Ciprofloxacin 0,3% 1,0%
Clindamycin 0,7% 0,0%
Erythromycin 0,1% 0,1%
Fusidic Acid 0,5% 0,5%
Gentamicin 0,0% 0,1%
Mupirocin 0,4% 0,0%
Penicillinase-labile penicillins 1,0% 1,3%
Isoxazolyl Penicillins (MRSA) 0,3% 0,0%
Rifampicin 0,1% 0,0%
Tetracycline 0,1% 0,0%
Trimethoprim 0,0% 1,0%
Vancomycin 0,0% 0,0%

Methodology

Person looking at the detailed result of a Staphylococcus aureus analysis in the 1928 platform on a laptop.

Antibiotic resistance profiling and
virulence factor detection

The 1928 platform contains well-validated and specially adapted algorithms that processes the raw data file from the sequencing machine. By optimising data handling processes in the cloud, the calculations are always efficient and fast due to optimised workflows and use of distributed systems. The processed data is matched to our databases of genetic markers (genes and mutations) coding for antibiotic resistance or virulence factors. The database entries are collected from peer reviewed scientific journals and comprise clinically relevant markers that are carefully selected and manually curated. The result is delivered on the platform in an informative format and can also be exported.

Epidemiologic typing

1928 uses core genome multilocus sequence typing (cgMLST) for outbreak tracing. This method is robust and enables strong comparability between sample sets. We generate our own cgMLST schemes which consists of conserved genes that can be used to generate a "bacterial fingerprint". By visualising the number of identical genes found in phylogenetic trees large sample sets can be compared and groups of closely related samples can be identified as outbreaks. The method also allows for new samples to be compared to historical data previously uploaded.

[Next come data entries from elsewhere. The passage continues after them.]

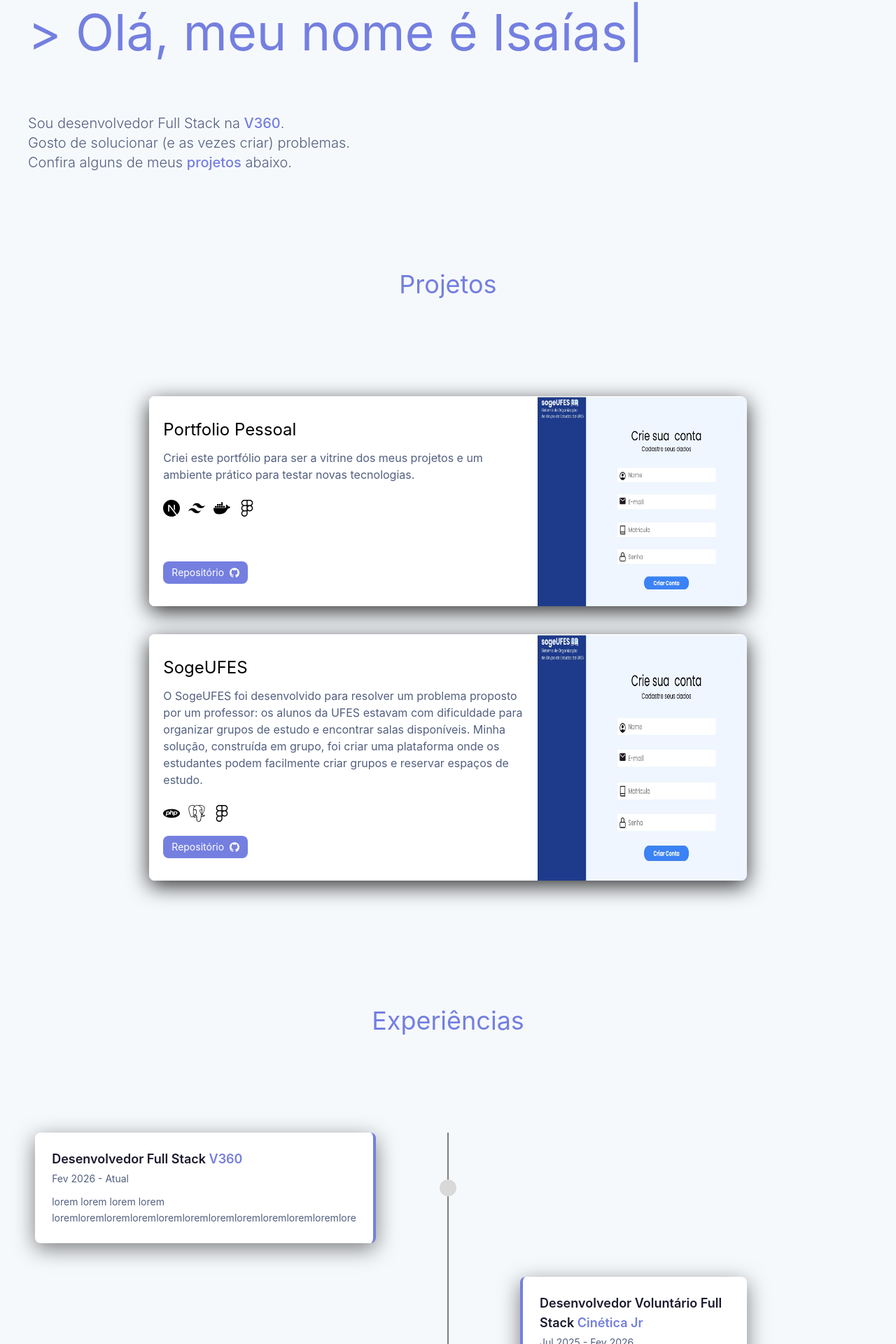
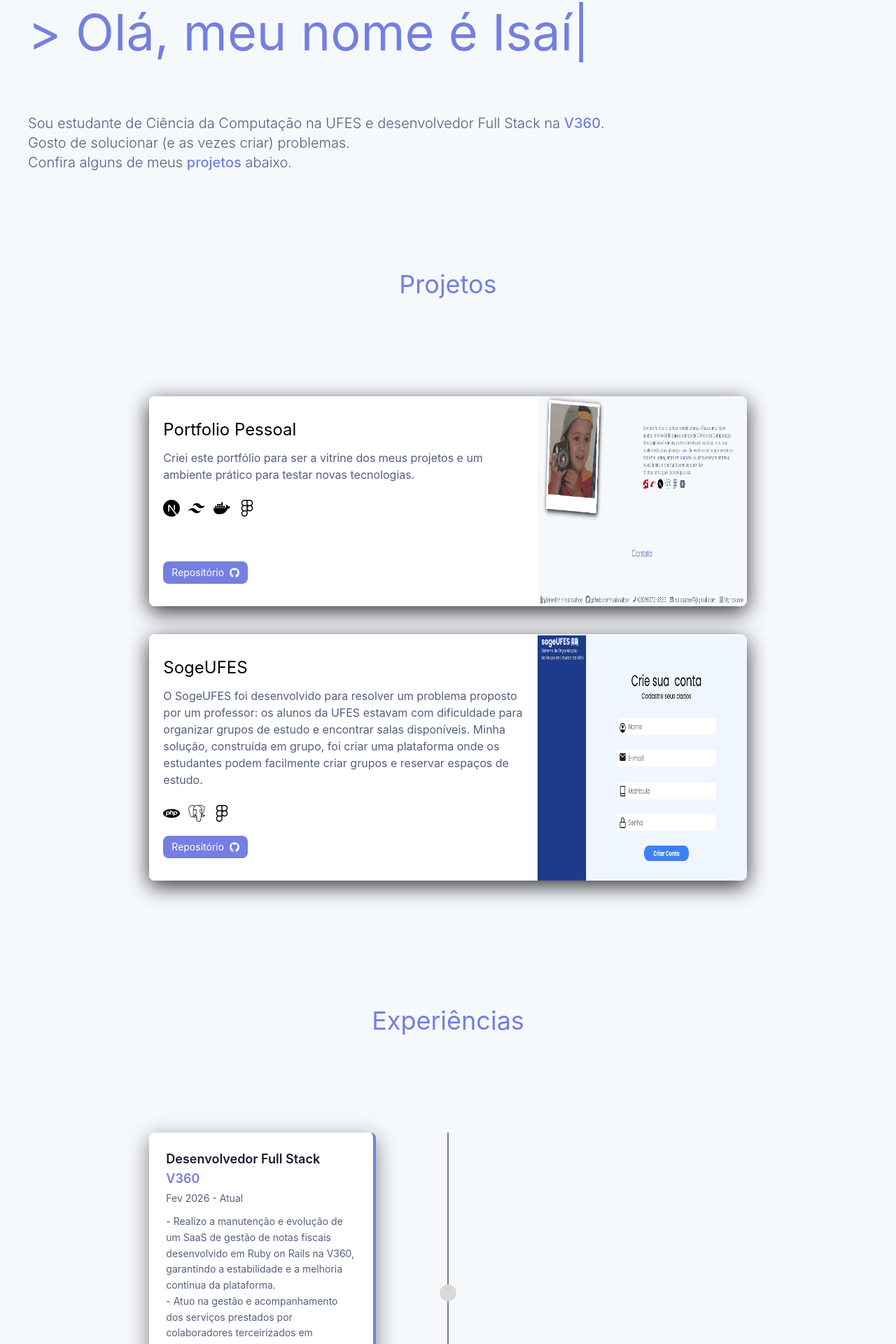
Before and after one commit to isaiasaltoe/portfolio, a Next.js app: page / in a window 1280 px wide. Shown: the part 218-2138 px from the top of the page at 70% size. Built offline with nearby package versions, Linux system fonts and the light colour scheme.

Commit message:
fix: photo changes

```diff
--- a/app/components/aboutme.tsx
+++ b/app/components/aboutme.tsx
@@ -10,13 +10,13 @@ export function Aboutme(){
                   <div className="conteudo-sobre-mim flex flex-col md:flex-row items-center justify-around w-full px-6 md:px-0 gap-10 md:gap-0">
                     <div className="foto flex justify-center items-center">
                       {/* Container da polaroid: rotação leve + sombra realista */}
-                      <div className="rotate-3 bg-white p-2 pb-10 md:p-3 md:pb-14 shadow-[4px_6px_20px_rgba(0,0,0,2)] rounded-sm">
+                      <div className="rotate-3 hover:scale-101 transition-all duration-300 bg-white p-2 pb-10 md:p-3 md:pb-14 shadow-[4px_6px_20px_rgba(0,0,0,2)] rounded-sm">
                         {/* Área da foto dentro da polaroid */}
                         <div className="w-52 h-60 md:w-76.5 md:h-86.5 bg-gray-200 overflow-hidden">
                           <img
                             src="/eu.png"
                             alt="Foto de perfil"
-                            className="w-full h-full object-cover"
+                            className="w-full h-full object-cover "
                           />
                         </div>
                       </div>
--- a/app/components/experiences.tsx
+++ b/app/components/experiences.tsx
@@ -17,21 +17,21 @@ const experiences: Experience[] = [
     company: "V360",
     period: "Fev 2026 - Atual",
     description:
-      "lorem lorem lorem lorem loremloremloremloremloremloremloremloremloremloremloremlore",
+      "- Realizo a manutenção e evolução de um SaaS de gestão de notas fiscais desenvolvido em Ruby on Rails na V360, garantindo a estabilidade e a melhoria contínua da plataforma.\n- Atuo na gestão e acompanhamento dos serviços prestados por colaboradores terceirizados em integrações SAP, assegurando a qualidade e o alinhamento das entregas.\n- Conduzo análises técnicas para diagnóstico e resolução de bugs, contribuindo para a confiabilidade e a experiência do usuário na plataforma.",
   },
   {
     title: "Desenvolvedor Voluntário Full Stack",
     company: "Cinética Jr",
     period: "Jul 2025 - Fev 2026",
     description:
-      "- Desenvolvi e mantive projetos utilizando Next.js, JavaScript, HTML, CSS, PHP, PostgreSQL e Bootstrap.\n\n- Colaborei de perto com uma equipe multidisciplinar, aprimorando minhas habilidades de trabalho em equipe e comunicação.\n\n- Realizei levantamento e análise de requisitos, traduzindo as necessidades dos clientes em soluções técnicas práticas.\n\n- Interagi diretamente com os clientes, aprimorando minha capacidade de gerenciar expectativas e garantir a satisfação.",
+      "- Desenvolvi e mantive projetos utilizando Next.js, JavaScript, HTML, CSS, PHP, PostgreSQL e Bootstrap.\n- Colaborei de perto com uma equipe multidisciplinar, aprimorando minhas habilidades de trabalho em equipe e comunicação.\n- Realizei levantamento e análise de requisitos, traduzindo as necessidades dos clientes em soluções técnicas práticas.\n- Interagi diretamente com os clientes, aprimorando minha capacidade de gerenciar expectativas e garantir a satisfação.",
   },
   {
     title: "Desenvolvedor Full Stack",
     company: "Contera IO",
     period: "Ago 2025 - Dez 2025",
     description:
-      "- Auxiliei na implementação de novas funcionalidades e correções de bugs em uma aplicação Ruby on Rails, seguindo boas práticas de programação.\n\n- Desenhei a UI/UX do novo site da empresa e contribuí para o desenvolvimento do front-end utilizando Next.js e Tailwind.",
+      "- Auxiliei na implementação de novas funcionalidades e correções de bugs em uma aplicação Ruby on Rails, seguindo boas práticas de programação.\n- Desenhei a UI/UX do novo site da empresa e contribuí para o desenvolvimento do front-end utilizando Next.js e Tailwind.",
   },
   {
     title: "Diretor de Marketing",
--- a/app/components/hero.tsx
+++ b/app/components/hero.tsx
@@ -24,7 +24,7 @@ export function Hero() {
         &gt; <span ref={el} />
       </h1>
       <p className="text-[#525F7F] text-base md:text-xl mt-10 md:mt-20 font-light">
-        Sou desenvolvedor Full Stack na{" "}
+        Sou estudante de Ciência da Computação na UFES e desenvolvedor Full Stack na{" "}
         <a href="https://v360.io/" target="_blank" rel="noopener noreferrer" className="text-[#747FE0] hover:underline font-medium">V360</a>. <br /> {" "}
         Gosto de solucionar (e as vezes criar) problemas.{" "} <br />
         Confira alguns de meus{" "}
--- a/app/components/projects.tsx
+++ b/app/components/projects.tsx
@@ -6,7 +6,7 @@ const projects = [
     title: "Portfolio Pessoal",
     description: "Criei este portfólio para ser a vitrine dos meus projetos e um ambiente prático para testar novas tecnologias.",
     repoUrl: "https://github.com/isaiasaltoe/portfolio",
-    image: "/teste.jpeg",
+    image: "/poao.png",
     imageAlt: "Foto do Projeto Portfolio",
     icons: [
       <SiNextdotjs key="next" title="Next.js" />,
```
Also changed, not shown: public/poao.png (added).
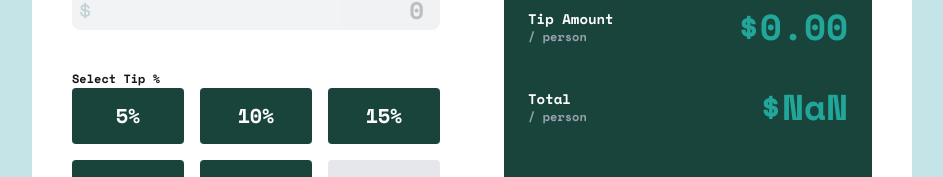
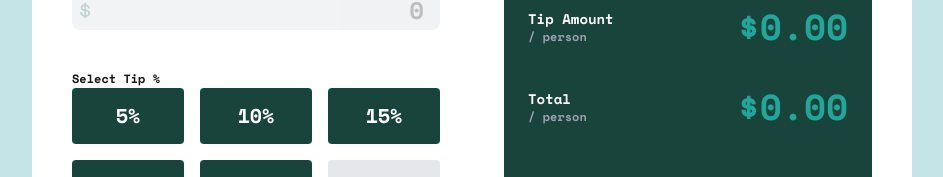
Before and after one commit to raheemmian/tip-calc, a Next.js app: page / in a window 1280 px wide. Shown: the part 303-480 px from the top of the page, without its empty margins (168-1111 px from the left). Built offline with nearby package versions, Linux system fonts and the light colour scheme.

Commit message:
fixed nan issue for total per person

```diff
--- a/app/components/splitter.tsx
+++ b/app/components/splitter.tsx
@@ -10,8 +10,8 @@ export default function Splitter() {
     const [tipPercentage, setTipPercentage] = useState<number>(0);
     const [numOfPeople, setNumOfPeople] = useState<number>(0);
 
-    const [tipAmountPerPerson, setTipAmountPerPerson] = useState(0)
-    const [totalPerPerson, setTotalPerPerson] = useState(0)
+    const [tipAmountPerPerson, setTipAmountPerPerson] = useState<number>(0)
+    const [totalPerPerson, setTotalPerPerson] = useState<number>(0)
 
     useEffect(() => {
 
@@ -23,7 +23,9 @@ export default function Splitter() {
     }, [bill, tipPercentage, numOfPeople])
 
     useEffect(() => {
-        setTotalPerPerson(((bill / numOfPeople) + tipAmountPerPerson))
+        if(bill > 0 && numOfPeople > 0){
+            setTotalPerPerson(((bill / numOfPeople) + tipAmountPerPerson))
+        }
     }, [tipAmountPerPerson])
 
   return (
```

Person using the cgMLST cluster in the 1928 platform on a tablet.